“Jose needs to calm that down, just kind of respect the game a little more. He’s a huge role model for the younger generation that’s coming up playing this game, and I mean he’s doing stuff that kids do in Wiffle ball games and backyard baseball. It shouldn’t be done.”
Personally, I think that’s a bit extreme. If Dyson had been referring to the dangers of tossing a bat on the field, I’d have to agree. Teaching kids to be cognizant of the danger bat tossing presents is the responsibility of parents and coaches at every level. However, I’m certain Mr. Dyson was more concerned that Bautista was showing too much emotion. If that’s the case, I have to disagree. Teaching kids that emotions aren’t part of the game is wrong.
Emotions = passion. And without passion, there is no game.
Mr. Bautista explains how he was caught up in the moment, and meant no disrespect for the opposing team.
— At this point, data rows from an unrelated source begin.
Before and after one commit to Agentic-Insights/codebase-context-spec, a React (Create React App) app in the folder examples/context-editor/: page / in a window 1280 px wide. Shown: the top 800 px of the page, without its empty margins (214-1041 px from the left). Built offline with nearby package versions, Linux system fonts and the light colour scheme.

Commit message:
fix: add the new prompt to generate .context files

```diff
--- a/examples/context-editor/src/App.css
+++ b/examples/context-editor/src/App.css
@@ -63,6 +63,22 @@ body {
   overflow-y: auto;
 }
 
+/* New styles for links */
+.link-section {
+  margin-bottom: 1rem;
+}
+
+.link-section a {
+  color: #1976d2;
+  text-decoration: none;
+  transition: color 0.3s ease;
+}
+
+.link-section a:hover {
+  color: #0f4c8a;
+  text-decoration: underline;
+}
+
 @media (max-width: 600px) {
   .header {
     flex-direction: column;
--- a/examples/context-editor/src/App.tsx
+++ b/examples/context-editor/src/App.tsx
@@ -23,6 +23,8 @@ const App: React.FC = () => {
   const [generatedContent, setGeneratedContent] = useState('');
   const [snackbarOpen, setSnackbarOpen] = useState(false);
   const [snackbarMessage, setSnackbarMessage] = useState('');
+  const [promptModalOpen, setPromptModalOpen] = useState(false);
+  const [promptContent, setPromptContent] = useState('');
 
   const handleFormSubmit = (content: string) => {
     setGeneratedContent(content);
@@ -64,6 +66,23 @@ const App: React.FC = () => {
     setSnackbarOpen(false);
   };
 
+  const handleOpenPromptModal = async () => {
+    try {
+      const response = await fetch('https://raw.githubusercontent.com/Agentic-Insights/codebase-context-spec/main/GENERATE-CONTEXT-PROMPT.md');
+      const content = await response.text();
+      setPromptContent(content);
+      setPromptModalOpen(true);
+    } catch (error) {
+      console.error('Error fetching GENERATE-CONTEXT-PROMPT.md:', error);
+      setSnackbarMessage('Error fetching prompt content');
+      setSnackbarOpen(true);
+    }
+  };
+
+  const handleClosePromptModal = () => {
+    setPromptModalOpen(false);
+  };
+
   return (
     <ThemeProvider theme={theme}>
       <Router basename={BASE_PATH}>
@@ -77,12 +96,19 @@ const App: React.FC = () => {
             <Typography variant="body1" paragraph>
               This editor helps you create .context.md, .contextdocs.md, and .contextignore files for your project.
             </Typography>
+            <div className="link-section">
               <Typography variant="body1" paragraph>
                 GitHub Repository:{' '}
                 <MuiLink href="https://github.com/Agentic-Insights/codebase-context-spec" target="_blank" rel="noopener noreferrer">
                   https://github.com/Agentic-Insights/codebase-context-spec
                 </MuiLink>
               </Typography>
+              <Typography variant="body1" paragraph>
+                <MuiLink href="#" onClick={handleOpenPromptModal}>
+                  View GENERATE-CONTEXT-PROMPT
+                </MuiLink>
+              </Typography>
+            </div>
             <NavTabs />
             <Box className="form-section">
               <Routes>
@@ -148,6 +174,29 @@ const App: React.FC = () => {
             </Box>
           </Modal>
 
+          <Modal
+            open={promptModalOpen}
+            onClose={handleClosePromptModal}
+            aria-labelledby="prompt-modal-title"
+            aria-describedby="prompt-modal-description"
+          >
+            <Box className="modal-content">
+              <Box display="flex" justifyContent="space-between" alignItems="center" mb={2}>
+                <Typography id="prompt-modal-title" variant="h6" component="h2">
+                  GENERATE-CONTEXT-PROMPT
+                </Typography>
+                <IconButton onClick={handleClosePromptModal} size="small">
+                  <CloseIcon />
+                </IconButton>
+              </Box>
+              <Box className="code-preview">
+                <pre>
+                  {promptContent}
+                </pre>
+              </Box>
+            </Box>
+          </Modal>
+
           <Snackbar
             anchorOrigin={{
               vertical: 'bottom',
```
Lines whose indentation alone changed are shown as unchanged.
Breaking his well-written explanation down to something we can all relate to—he was celebrating. It doesn’t take a genius to figure this out. Of course he was celebrating. He’d just knocked the ball out of the park to win an important game for his team. Fans experience the high of winning right along with the player(s) responsible for the win. Without the outward expressions of the player’s glee, we might as well be watching paint dry. Imagine these scenes minus the emotion. Since 1961, ABC has opened their weekly sports recap show, The Wide World of Sports, with a saying that sums it up for every player and sports enthusiast. It’s why athletes do what they do. It’s why we watch. It’s the thrill of victory and the agony of defeat.